Nagalim: On the Brink of Compromise
After fifteen years of negotiations, representatives from Delhi and the National Socialist Council of Nagalim are close to a settlement that will allow for rapid political reconciliation.
Below is an article published by the Morung Express:
After months and months of what would seem like quiet diplomacy, some hard bargaining and of course lots of patience and commitment, the Government of India and the National Socialist Council of Nagalim are finally looking at “working out a settlement in the shortest possible time”. This was announced in a rare but welcome joint statement signed by RS Pandey, Interlocutor, Representative of the Government of India and Th. Muivah, Chief Negotiator and General Secretary of the NSCN. Although there has been no specifics mentioned by both the two entities yet, there is enough indication or hint to suggest that some form of political settlement is going to take place soon. Credit must go to both sides, for having had the courage of conviction, to pursue the way of dialogue in order to settle what is arguably, one of the longest running conflicts in the region. According to whatever little information was contained in the joint statement, “sustained negotiations over the past few months have led to a set of proposals for an honorable political settlement based on the uniqueness of Naga history and situation which was recognized by the GoI in 2002, as well as the contemporary realities and a future vision consistent with the imperatives of the 21st century”. It further went on to add that while the differences between the two parties have narrowed, some of the proposals would require further negotiations to reach a mutually acceptable solution. So while it is true that the political dialogue has now dragged on for almost fifteen years and endless round of talks, the latest joint statement is indeed a significant push to the decade long peace process. Not only is it long overdue but in a way for Delhi, it makes sense to wrap up the Naga talks process given that it has now entered into similar processes with other armed groups particularly the ULFA and it will require effort and attention on its part. In fact before opening any serious dialogue with the ULFA, the talks with the NSCN should be brought to some form of conclusion.

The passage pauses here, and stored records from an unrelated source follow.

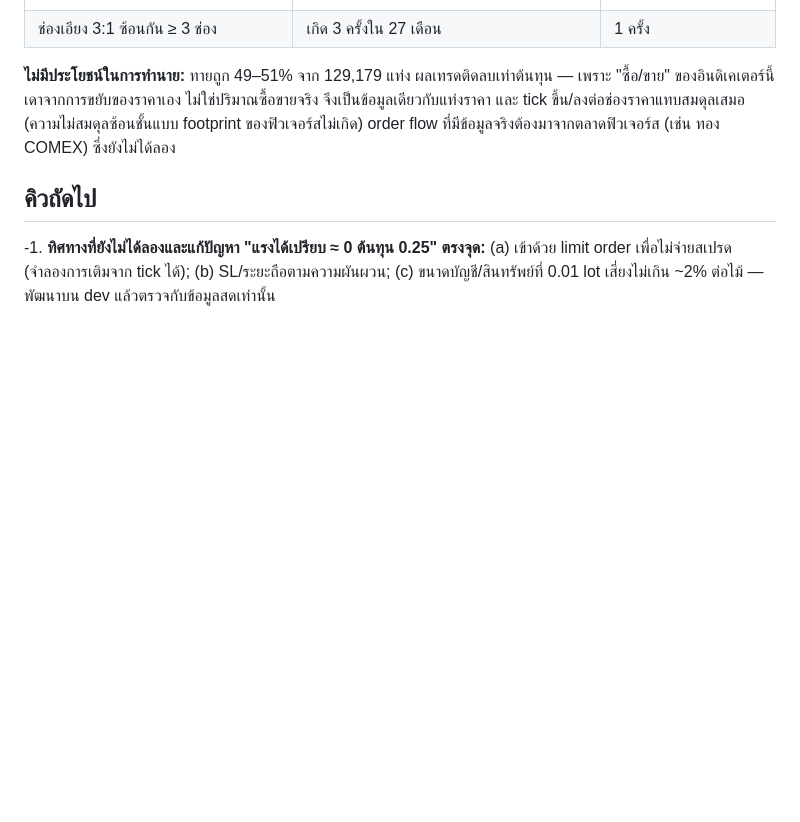
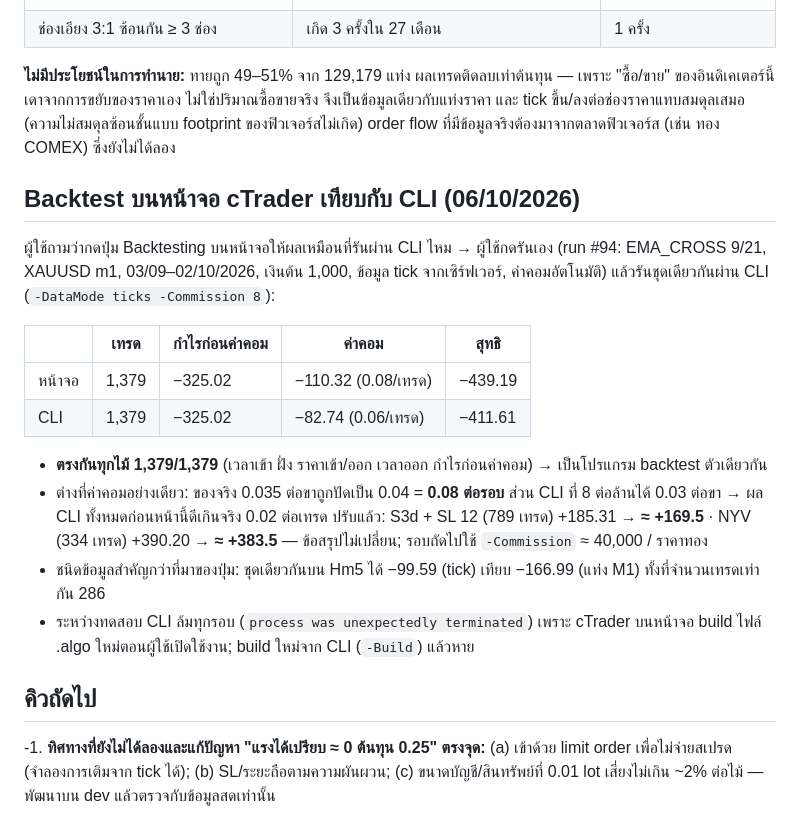
Before and after one commit to tgrockza55-ai/tgrockza55-ai-cbot-backtest-lab, a Markdown page: research/JOURNAL.md, the part around the change. Drawn GitHub-style; blank space fills up the shorter version.

```diff
--- a/research/JOURNAL.md
+++ b/research/JOURNAL.md
@@ -394,6 +394,22 @@ S3d + SL 12 กำลังถูกยืนยันด้วย tick ใน c
 ไม่ใช่ปริมาณซื้อขายจริง จึงเป็นข้อมูลเดียวกับแท่งราคา และ tick ขึ้น/ลงต่อช่องราคาแทบสมดุลเสมอ (ความไม่สมดุลซ้อนชั้นแบบ footprint ของฟิวเจอร์สไม่เกิด)
 order flow ที่มีข้อมูลจริงต้องมาจากตลาดฟิวเจอร์ส (เช่น ทอง COMEX) ซึ่งยังไม่ได้ลอง
 
+## Backtest บนหน้าจอ cTrader เทียบกับ CLI (06/10/2026)
+
+ผู้ใช้ถามว่ากดปุ่ม Backtesting บนหน้าจอให้ผลเหมือนที่รันผ่าน CLI ไหม → ผู้ใช้กดรันเอง (run #94: EMA_CROSS 9/21, XAUUSD m1, 03/09–02/10/2026, เงินต้น 1,000,
+ข้อมูล tick จากเซิร์ฟเวอร์, ค่าคอมอัตโนมัติ) แล้วรันชุดเดียวกันผ่าน CLI (`-DataMode ticks -Commission 8`):
+
+| | เทรด | กำไรก่อนค่าคอม | ค่าคอม | สุทธิ |
+|---|---|---|---|---|
+| หน้าจอ | 1,379 | −325.02 | −110.32 (0.08/เทรด) | −439.19 |
+| CLI | 1,379 | −325.02 | −82.74 (0.06/เทรด) | −411.61 |
+
+- **ตรงกันทุกไม้ 1,379/1,379** (เวลาเข้า ฝั่ง ราคาเข้า/ออก เวลาออก กำไรก่อนค่าคอม) → เป็นโปรแกรม backtest ตัวเดียวกัน
+- ต่างที่ค่าคอมอย่างเดียว: ของจริง 0.035 ต่อขาถูกปัดเป็น 0.04 = **0.08 ต่อรอบ** ส่วน CLI ที่ 8 ต่อล้านได้ 0.03 ต่อขา → ผล CLI ทั้งหมดก่อนหน้านี้ดีเกินจริง 0.02 ต่อเทรด
+  ปรับแล้ว: S3d + SL 12 (789 เทรด) +185.31 → **≈ +169.5** · NYV (334 เทรด) +390.20 → **≈ +383.5** — ข้อสรุปไม่เปลี่ยน; รอบถัดไปใช้ `-Commission` ≈ 40,000 / ราคาทอง
+- ชนิดข้อมูลสำคัญกว่าที่มาของปุ่ม: ชุดเดียวกันบน Hm5 ได้ −99.59 (tick) เทียบ −166.99 (แท่ง M1) ทั้งที่จำนวนเทรดเท่ากัน 286
+- ระหว่างทดสอบ CLI ล้มทุกรอบ (`process was unexpectedly terminated`) เพราะ cTrader บนหน้าจอ build ไฟล์ .algo ใหม่ตอนผู้ใช้เปิดใช้งาน; build ใหม่จาก CLI (`-Build`) แล้วหาย
+
 ## คิวถัดไป
 
 -1. **ทิศทางที่ยังไม่ได้ลองและแก้ปัญหา "แรงได้เปรียบ ≈ 0 ต้นทุน 0.25" ตรงจุด:** (a) เข้าด้วย limit order เพื่อไม่จ่ายสเปรด (จำลองการเติมจาก tick ได้);
```
Also changed, not shown: CLAUDE.md (+8 -0 lines).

Without going into the speculation part on the contours of the current negotiation between the GoI and NSCN, what we will try and do is to look into one significant point made in the joint statement which is that both the parties are confident in “working out a settlement in the shortest possible time by appreciating and respecting each other’s positions and difficulties”. While it was always a known fact that for a dialogue to be successful there would have to be a spirit of give and take, nevertheless this is possibly the first time that a timeframe has been given for a settlement to take place. The use of the phrase ‘shortest possible time’ indicates a high level of trust and confidence and that both sides have more or less decided to take the plunge and to agree on a set of proposals, although it is possible, especially for the NSCN, to seek some specific terms of agreement and even a third party guarantee. This is well advisable given the bitter experience of Nagas entering into agreement/s with several political dispensations in India in the past. No doubt a solution is long overdue however the other obvious concern is to ensure that this is acceptable to all sections. As done in the past, the National Socialist Council of Nagalim should consult the Naga people. It should also continue to work with the Forum for Naga Reconciliation (FNR) and find a way towards evolving an inclusive platform through political reconciliation and consensus with the other groups.